Insurers say they are making the usual preparations for a hurricane - activating claims teams, staging adjusters near the locations most likely to be affected and generally getting ready to pay for a potentially huge volume of losses.
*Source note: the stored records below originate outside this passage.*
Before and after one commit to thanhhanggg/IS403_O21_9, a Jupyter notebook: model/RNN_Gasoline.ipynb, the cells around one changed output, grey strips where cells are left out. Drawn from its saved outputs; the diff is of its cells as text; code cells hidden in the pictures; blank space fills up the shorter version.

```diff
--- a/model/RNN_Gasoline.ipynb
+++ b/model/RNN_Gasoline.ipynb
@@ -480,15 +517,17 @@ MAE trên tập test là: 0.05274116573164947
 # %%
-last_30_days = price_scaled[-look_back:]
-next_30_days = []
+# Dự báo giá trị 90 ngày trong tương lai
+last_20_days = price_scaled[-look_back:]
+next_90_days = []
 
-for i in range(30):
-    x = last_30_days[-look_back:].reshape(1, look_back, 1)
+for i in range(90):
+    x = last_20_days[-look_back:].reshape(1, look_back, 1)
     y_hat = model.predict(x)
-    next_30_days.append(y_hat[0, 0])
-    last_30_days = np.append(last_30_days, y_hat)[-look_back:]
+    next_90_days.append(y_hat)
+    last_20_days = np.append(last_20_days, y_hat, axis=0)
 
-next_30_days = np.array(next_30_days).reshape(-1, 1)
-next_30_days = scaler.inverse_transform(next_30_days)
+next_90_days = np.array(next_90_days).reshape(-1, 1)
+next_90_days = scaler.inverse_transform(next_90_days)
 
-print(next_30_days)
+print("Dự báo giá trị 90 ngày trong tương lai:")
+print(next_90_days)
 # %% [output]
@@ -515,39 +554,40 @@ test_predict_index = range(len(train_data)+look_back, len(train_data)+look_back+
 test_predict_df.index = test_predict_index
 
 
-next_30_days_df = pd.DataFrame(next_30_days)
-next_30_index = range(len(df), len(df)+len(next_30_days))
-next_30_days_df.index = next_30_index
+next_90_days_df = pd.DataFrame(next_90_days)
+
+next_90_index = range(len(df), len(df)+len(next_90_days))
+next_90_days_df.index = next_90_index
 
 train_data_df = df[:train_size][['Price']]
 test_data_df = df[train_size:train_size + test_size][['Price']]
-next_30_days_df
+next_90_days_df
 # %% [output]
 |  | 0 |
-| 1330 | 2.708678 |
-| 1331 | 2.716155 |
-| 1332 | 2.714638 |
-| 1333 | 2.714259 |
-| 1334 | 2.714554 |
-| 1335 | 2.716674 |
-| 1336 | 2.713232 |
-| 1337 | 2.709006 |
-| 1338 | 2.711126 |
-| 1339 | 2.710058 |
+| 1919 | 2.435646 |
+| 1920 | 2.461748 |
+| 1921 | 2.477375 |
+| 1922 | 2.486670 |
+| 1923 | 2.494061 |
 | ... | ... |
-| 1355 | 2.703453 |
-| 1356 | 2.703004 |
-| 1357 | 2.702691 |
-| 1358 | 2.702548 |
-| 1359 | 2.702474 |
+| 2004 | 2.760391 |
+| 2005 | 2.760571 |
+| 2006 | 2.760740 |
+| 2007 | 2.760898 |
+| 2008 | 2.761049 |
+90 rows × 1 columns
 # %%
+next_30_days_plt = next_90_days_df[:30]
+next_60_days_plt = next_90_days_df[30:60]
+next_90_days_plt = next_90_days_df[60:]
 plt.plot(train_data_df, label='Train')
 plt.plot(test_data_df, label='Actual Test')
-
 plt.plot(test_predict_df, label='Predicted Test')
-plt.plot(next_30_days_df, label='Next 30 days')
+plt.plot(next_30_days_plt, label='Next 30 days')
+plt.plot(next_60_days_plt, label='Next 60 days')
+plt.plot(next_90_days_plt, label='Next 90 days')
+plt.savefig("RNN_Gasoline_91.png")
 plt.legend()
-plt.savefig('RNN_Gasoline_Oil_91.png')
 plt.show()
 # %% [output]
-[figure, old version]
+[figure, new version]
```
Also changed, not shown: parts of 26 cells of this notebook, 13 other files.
"We plan for weather events such as this, so we feel well prepared with resources strategically positioned to quickly assist customers who may be impacted," Travelers spokesman Matthew Bordonaro said in an early Sunday e-mail.Travelers is the third-largest insurer in New York for both personal home and auto and commercial lines of insurance, and the second-largest in Connecticut.Bordonaro said the company had also activated continuity plans for its own employees, so it can sustain operations despite having staff clustered in New York and Hartford.Had Sandy hit in 2011, it may have been more of a problem for the insurance industry, which dealt with record-breaking losses around the world last year, mostly from U.S. tornadoes and Asia-Pacific earthquakes.But in 2012, most insurers' disaster losses are down substantially, leaving them with more capacity to absorb the billions of dollars in costs some expect from Hurricane Sandy."In terms of losses, I certainly don't think it's going to be the largest loss of the last 100 years," Tom Larsen, senior vice president of Eqecat, said in an interview late Friday. "It's not an end-of-days scenario."Chubb Corp, another of the major insurers in the Northeast, said early Sunday that it has been working for days to move staff around so they are positioned to respond....MORE